Modern life often makes us think that we dedicate little time to exercise, that we eat a lot and move little, and that is why Western society is increasingly tending to obesity. However, I read a very interesting entry that proposes studies that state that The key to overweight in the West is not sedentary, but poor diet.
Aitor, from Direct to the Palate, has commented on the subject in a very interesting post that you should not miss. There he explains, citing sources, that the problem is not the lack of physical activity, since the energy expenditure of people in developed countries is similar to that of the less developed. It is food and lifestyle that most influences overweight.
It is true that there is a sedentary lifestyle problem, which we have already commented many times on Vitonica. Children who spend a lot of time in front of television or video games, adults who work sitting and go home to rest also sitting ... However, there is also an important sector of the population that has more active and healthier lifestyles.
What I found interesting about the post I comment is that we have to remember that at the time of exercising not everything goes, and that it makes no sense to crush you in the gym, with the bike or running, then get home and eat anything, or eat fast food out of the house, drinks with excess sugar and extra-sweet snacks.

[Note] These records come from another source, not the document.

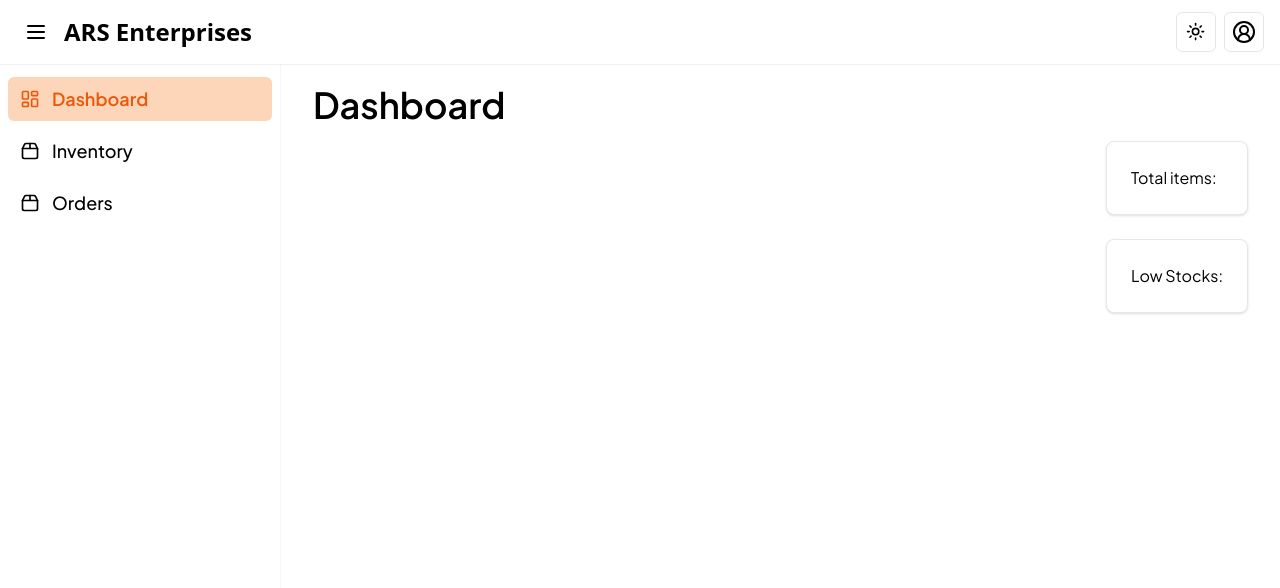
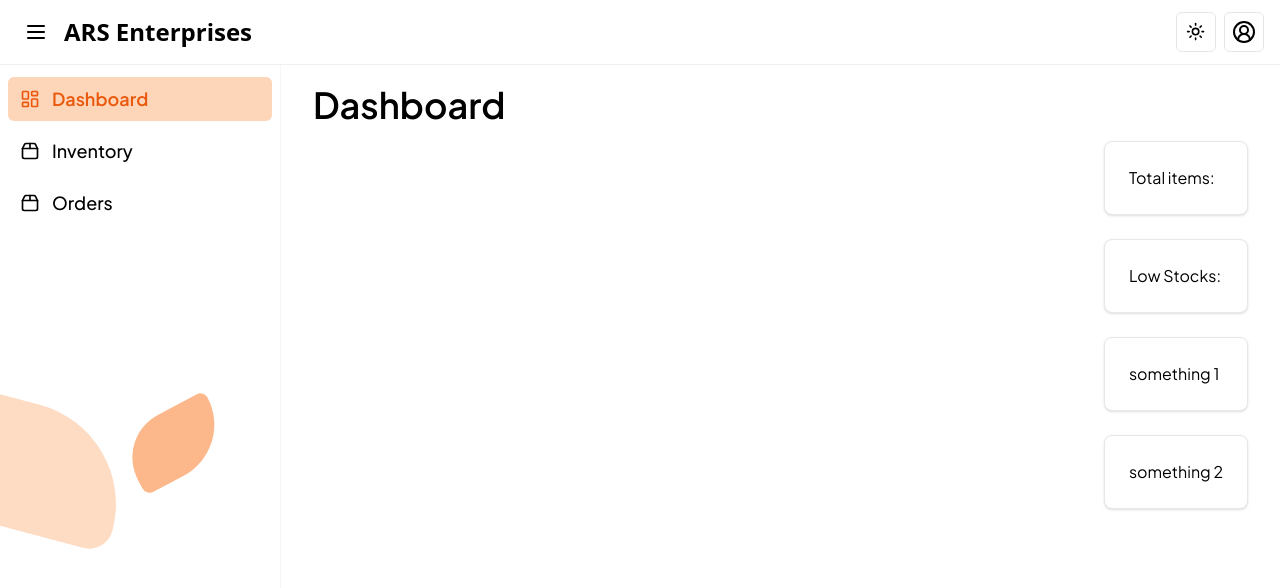
Before and after one commit to Shreyas4603/inventory-frontend-isolated, a React (Vite) app: page /dashboard in a window 1280 px wide. Shown: the top 588 px of the page. Built offline with nearby package versions, Linux system fonts and the light colour scheme; sample sign-in values are in the browser's storage.

Commit message:
ui update

```diff
--- a/package.json
+++ b/package.json
@@ -22,6 +22,7 @@
     "firebase": "^10.12.2",
     "lucide-react": "^0.378.0",
     "react": "^18.2.0",
+    "react-custom-scrollbars": "^4.2.1",
     "react-dom": "^18.3.1",
     "react-hook-form": "^7.51.5",
     "react-redux": "^9.1.2",
--- a/src/App.jsx
+++ b/src/App.jsx
@@ -4,9 +4,19 @@ import { PrivateRoutes } from "./Components/Utils/PrivateRoutes";
 import { SideBar } from "./Components/Common/SideBar";
 import { Navbar } from "./Components/Common/Navbar";
 import LoggedInComponents from "./Components/Utils/LoggedInComponents";
-import { AddProduct, Dashboard, Inventory, OrdersPage, ViewAndEditProduct, UpdateOrders } from "./Screens";
+import {
+  AddProduct,
+  Dashboard,
+  Inventory,
+  OrdersPage,
+  ViewAndEditProduct,
+  UpdateOrders,
+} from "./Screens";
 
 function App() {
+  <div className="max-h-80 overflow-y-auto scrollbar-thin scrollbar-thumb-gray-300 scrollbar-track-gray-100">
+    <div className="p-4">{/* Your content */}</div>
+  </div>;
   return (
     <BrowserRouter>
       <LoggedInComponents>
@@ -30,10 +40,15 @@ function App() {
               <Route path="/inventory/:id" element={<ViewAndEditProduct />} />
               <Route path="/add-product" element={<AddProduct />} />
               <Route path="/orders/:id" element={<UpdateOrders />} />
-
             </Route>
           </Routes>
         </div>
+      </div>
+      <div>
+        {/* <div className="absolute w-[230px] h-[151px] left-[600px] top-[300px] bg-orange-400 bg-opacity-50 rounded-[160px_43px_200px_54px] transform rotate-[-39.59deg] z-0"></div>
+        <div className="absolute w-[105px] h-[51.89px] left-[500px] top-[380px] bg-orange-400 bg-opacity-20 rounded-[57px_166px_50px_130px] transform rotate-[15.02deg] z-0"></div>
+        <div className="absolute w-[20px] h-[20px] left-[600px] top-[440px] rounded-full bg-[rgba(249,115,22,0.5)] z-0"></div> */}
+        {/* <div className="absolute w-[350px] h-[220px] left-[100px] top-[380px] bg-orange-400 bg-opacity-25 rounded-[57px_166px_50px_130px] transform rotate-[15.02deg]"></div> */}
       </div>
     </BrowserRouter>
   );
--- a/src/Components/Common/SideBar.jsx
+++ b/src/Components/Common/SideBar.jsx
@@ -31,10 +31,11 @@ export const SideBar = () => {
       name: "Orders", //u can see n n add products
       link: "/orders",
       icon: <Package2Icon className="w-5" />,
-    }
+    },
   ];
 
   return (
+    <div>
       <aside className=" lg:h-[89.3vh] 2xl:h-[93vh] font-teachers font-medium text-lg border-r border-x-muted  left-0 top-16 py-2 px-1 bg-background flex flex-col justify-between ">
         <nav className=" flex flex-col  items-center">
           <ul className="flex flex-col px-1">
@@ -51,6 +52,16 @@ export const SideBar = () => {
           {/* <LowStock isOpen={isOpen} /> */}
         </nav>
       </aside>
+      <div>
+        <div className="absolute w-[257px] h-[127px] left-[-130.08px] top-[396px] bg-[rgba(249,115,22,0.25)] rounded-[57px_466px_110px_104px] transform rotate-[15.02deg]"></div>
+      </div>
+      <div>
+        <div className="absolute w-[100.33px] h-[65.87px] left-[125px] top-[410px] bg-[rgba(249,115,22,0.5)] rounded-[200px_33px_240px_34px] transform rotate-[-27.77deg]"></div>
+      </div>
+      <div>
+        <div classn="absolute w-[20px] h-[20px] left-[120px] top-[490px] rounded-full bg-[rgba(249,115,22,0.5)]"></div>
+      </div>
+    </div>
   );
 };
 // export const SideBar=()=>{
--- a/src/Components/Inventory/ProductContainer.jsx
+++ b/src/Components/Inventory/ProductContainer.jsx
@@ -161,7 +161,7 @@ export const ProductContainer = () => {
                 {displayProducts?.map((item, idx) => (
                   <TableRow
                     key={idx}
-                    className="border-input odd:bg-white/10 dark:hover:bg-black odd:bg-gray-100"
+                    className="border-input odd:bg-white/10 dark:hover:bg-black "
                     onClick={() => handleClick(item._id)}
                   >
                     <TableCell>{idx + 1}</TableCell>
--- a/src/Screens/Dashboard/Dashboard.jsx
+++ b/src/Screens/Dashboard/Dashboard.jsx
@@ -1,4 +1,5 @@
 import React from "react";
+import { Scrollbars } from "react-custom-scrollbars";
 
 export const Dashboard = () => {
   return (
@@ -6,11 +7,17 @@ export const Dashboard = () => {
       <div className="text-4xl font-jakarta font-semibold">Dashboard</div>
       <div className="flex justify-end">
         <div className="mt-4 flex flex-col gap-6 ">
-          <div className="select-none max-w-sm p-6 bg-white border border-gray-200 rounded-lg shadow hover:bg-gray-100 dark:bg-black dark:border-gray-700 dark:hover:bg-white/20 ">
+          <div className="select-none max-w-sm p-6 bg-white border border-gray-200 rounded-lg shadow hover:bg-gray-100 dark:bg-black dark:border-white/10 dark:hover:bg-white/20 ">
             Total items:
           </div>
-          <div className="select-none max-w-sm p-6 bg-white border border-gray-200 rounded-lg shadow hover:bg-gray-100 dark:bg-black dark:border-gray-700 dark:hover:bg-white/20">
+          <div className="select-none max-w-sm p-6 bg-white border border-gray-200 rounded-lg shadow hover:bg-gray-100 dark:bg-black dark:border-white/10 dark:hover:bg-white/20">
             Low Stocks:
+          </div>
+          <div className="select-none max-w-sm p-6 bg-white border border-gray-200 rounded-lg shadow hover:bg-gray-100 dark:bg-black dark:border-white/10 dark:hover:bg-white/20 ">
+            something 1
+          </div>
+          <div className="select-none max-w-sm p-6 bg-white border border-gray-200 rounded-lg shadow hover:bg-gray-100 dark:bg-black dark:border-white/10 dark:hover:bg-white/20 ">
+            something 2
           </div>
         </div>
       </div>
```
Also changed, not shown: 1 other file (tests, documents, lock files or other folders). Lines whose indentation alone changed are shown as unchanged.
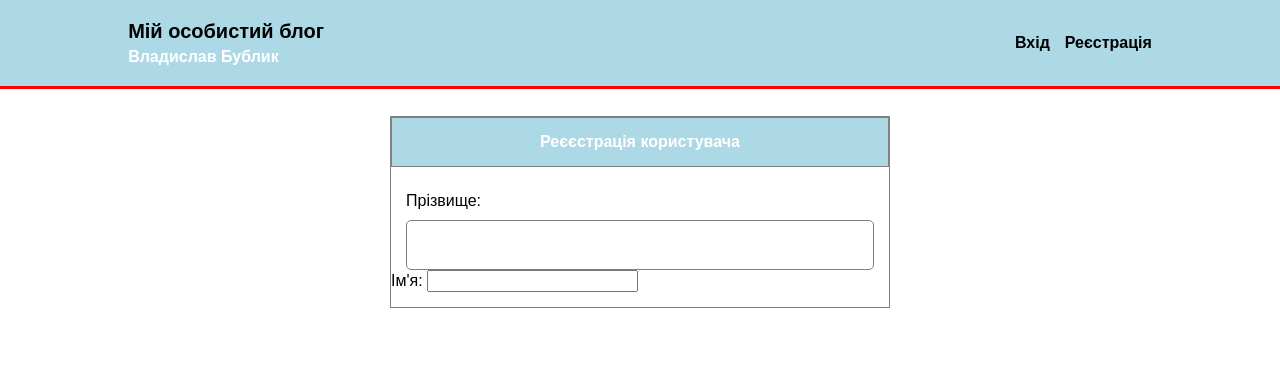
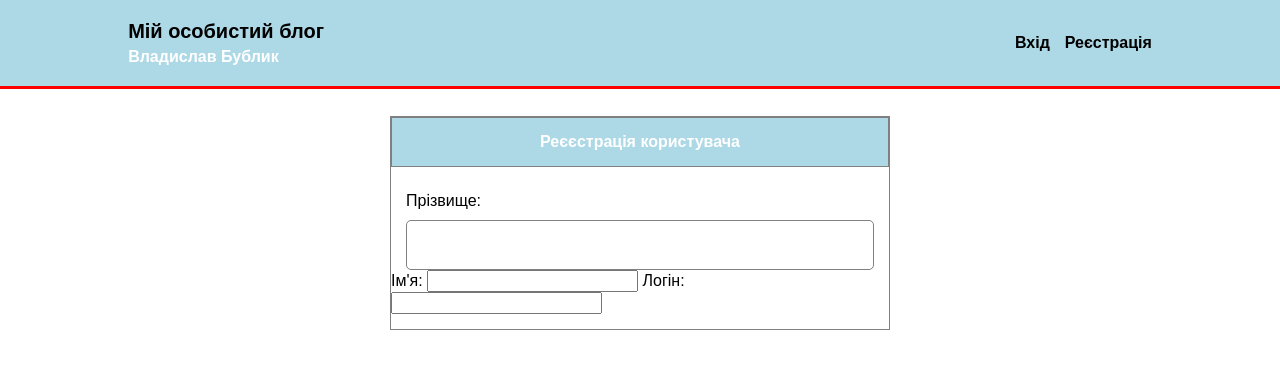
Before and after one commit to fhgfghfgh/WEB, a plain HTML site: page Ягунін_веб_лаб13/index.html in a window 1280 px wide. Drawn offline with Linux system fonts and the light colour scheme.

Commit message:
input login

```diff
--- a/Ягунін_веб_лаб13/index.html
+++ b/Ягунін_веб_лаб13/index.html
@@ -43,6 +43,10 @@
                         Ім'я:
                         <input class="forminput" type="text" name="name" id="form__name">
                     </label>
+                    <label class="formlabel">
+                        Логін:
+                        <input class="forminput" type="text" name="login" id="form__login">
+                    </label>
                 </form>
             </div>
         </div>
```
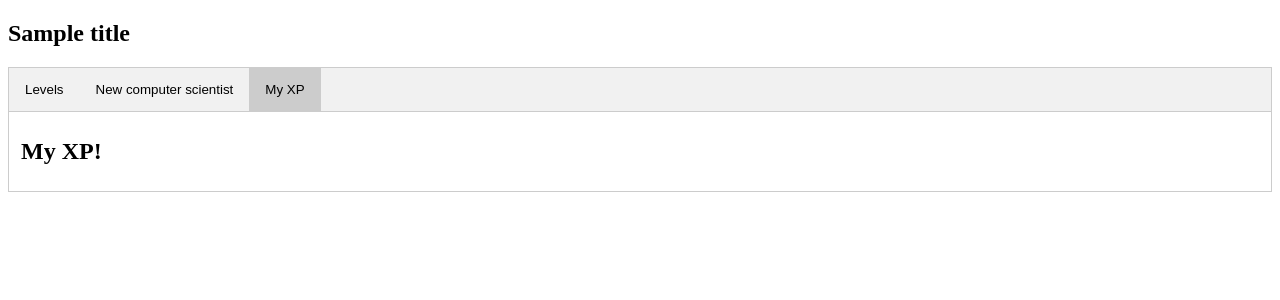
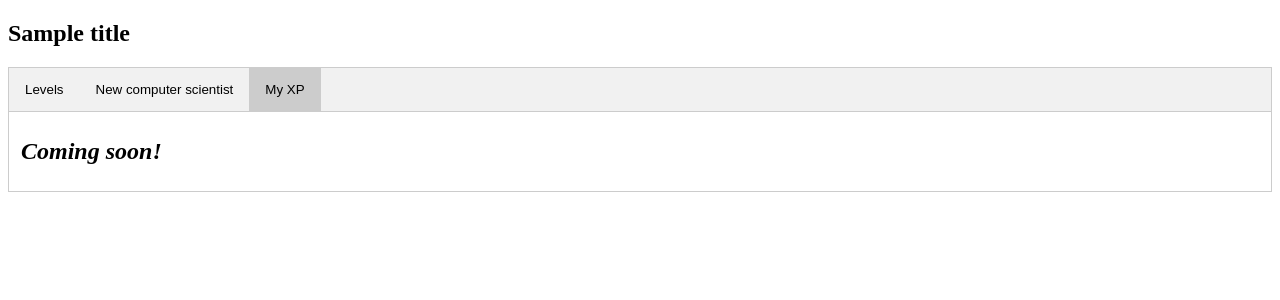
Before and after one commit to divilian/flaskscoreboard, a Flask app: template scoreboard/templates/student_scoreboard.html in a window 1280 px wide, after a click on "My XP". Shown: the top 300 px of the page. Run offline with Flask 2, Linux system fonts and the light colour scheme; the template is opened without the code that fills it: most values are stand-ins (such as "Sample title", 1, 10 or a date in 2020).

Commit message:
(Add "Coming Soon!" text.)

```diff
--- a/scoreboard/templates/student_scoreboard.html
+++ b/scoreboard/templates/student_scoreboard.html
@@ -34,7 +34,7 @@ scientist</button>
 </div>
 
 <div id="MyXP" class="tabcontent">
-    <h1>My XP!</h1>
+    <h1><i>Coming soon!</i></h1>
 </div>
 
 <script>
```
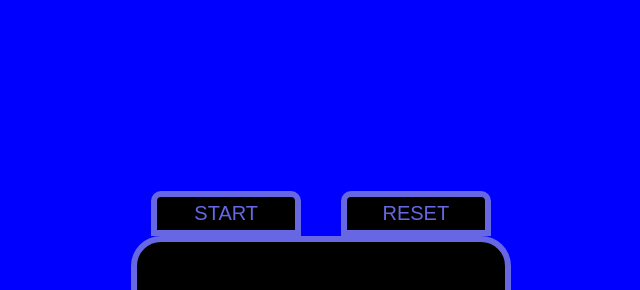
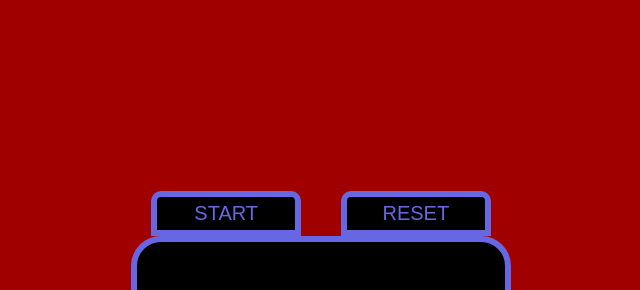
Before and after one commit to Serhiy1015/Stopwatch, a plain HTML site: page index.html in a window 1280 px wide. Shown: the part 89-379 px from the top of the page, without its empty margins (319-959 px from the left). Drawn offline with Linux system fonts and the light colour scheme.

Commit message:
Update style.css

```diff
--- a/style.css
+++ b/style.css
@@ -5,7 +5,7 @@ body {
     justify-content: center;
     align-items: center;
     height: 100vh;
-    background-color: blue;
+    background-color: rgb(160, 0, 0);
     /* font-family: "Orbitron", sans-serif; */
 
 }
```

And Aitor also says in his entry that we should not fool ourselves with the machines that "count" the estimated calories we have burned, since that depends on both the person and the basal metabolic rate. That is, if the exercise bike measures for the time that I have been working that I have burned 500 calories, it should be borne in mind that, for example, if I at rest (without doing anything) had consumed 200 calories, then I really have not burned 500, but only 300. It makes no sense that I get off the bike and eat a couple of sweets with 200 calories each ...
In short, a call to common sense, to make healthy exercise always within a healthy lifestyleWell, the key is food, and exercise has to be supported by an adequate intake.